**Work request**
No image is to be carried over; reproduce the rest of the listing word for word.

**Supplied material**
*** Begin section ***

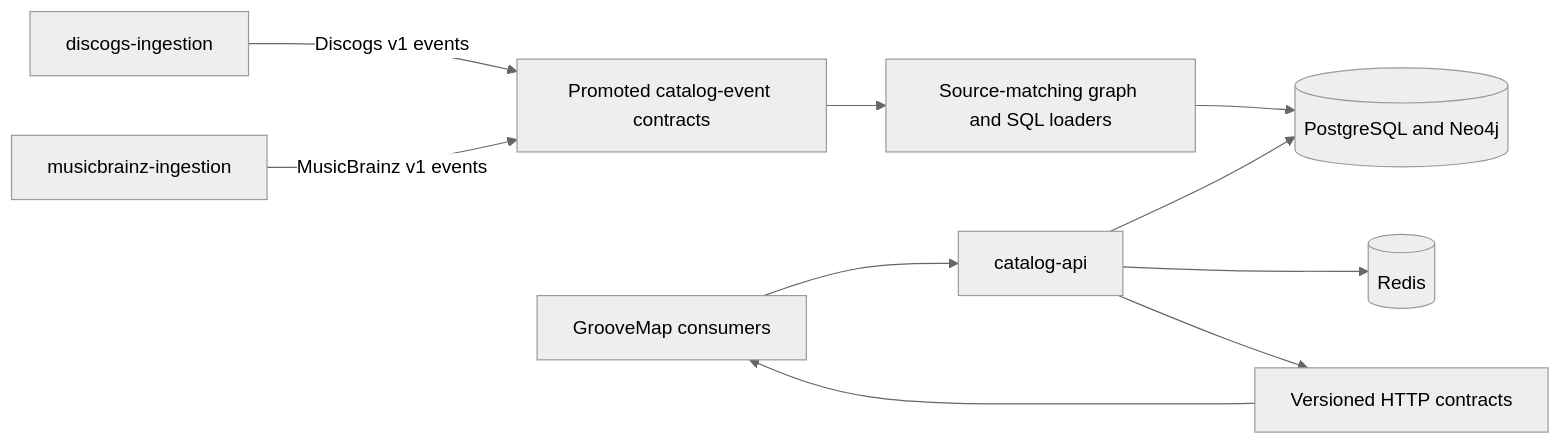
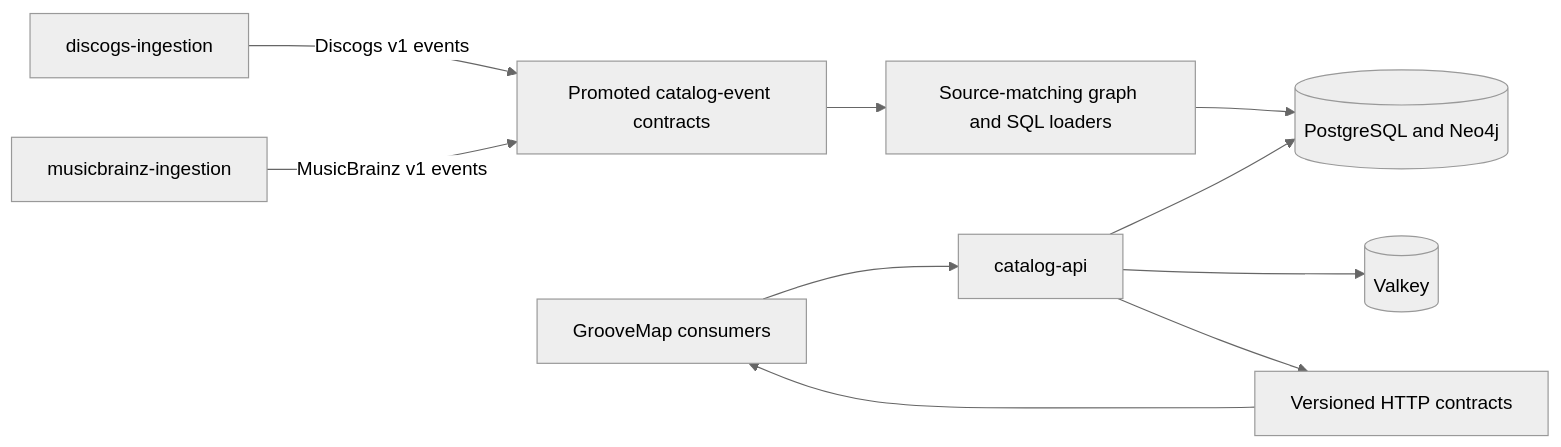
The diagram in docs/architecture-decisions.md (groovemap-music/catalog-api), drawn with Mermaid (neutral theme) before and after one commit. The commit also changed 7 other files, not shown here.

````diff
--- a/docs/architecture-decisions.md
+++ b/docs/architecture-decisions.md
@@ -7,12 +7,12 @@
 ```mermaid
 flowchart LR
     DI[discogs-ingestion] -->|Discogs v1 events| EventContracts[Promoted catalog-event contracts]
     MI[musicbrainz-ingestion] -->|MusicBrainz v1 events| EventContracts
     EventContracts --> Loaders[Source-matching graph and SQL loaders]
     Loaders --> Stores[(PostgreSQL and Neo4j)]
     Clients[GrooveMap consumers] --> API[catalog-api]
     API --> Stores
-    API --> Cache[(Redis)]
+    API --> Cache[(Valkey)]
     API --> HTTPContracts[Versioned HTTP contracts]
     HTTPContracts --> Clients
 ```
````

*** End section ***

**Expected answer**
The diagram in docs/architecture-decisions.md (groovemap-music/catalog-api), drawn with Mermaid (neutral theme) before and after one commit. The commit also changed 7 other files, not shown here.

````diff
--- a/docs/architecture-decisions.md
+++ b/docs/architecture-decisions.md
@@ -7,12 +7,12 @@
 ```mermaid
 flowchart LR
     DI[discogs-ingestion] -->|Discogs v1 events| EventContracts[Promoted catalog-event contracts]
     MI[musicbrainz-ingestion] -->|MusicBrainz v1 events| EventContracts
     EventContracts --> Loaders[Source-matching graph and SQL loaders]
     Loaders --> Stores[(PostgreSQL and Neo4j)]
     Clients[GrooveMap consumers] --> API[catalog-api]
     API --> Stores
-    API --> Cache[(Redis)]
+    API --> Cache[(Valkey)]
     API --> HTTPContracts[Versioned HTTP contracts]
     HTTPContracts --> Clients
 ```
````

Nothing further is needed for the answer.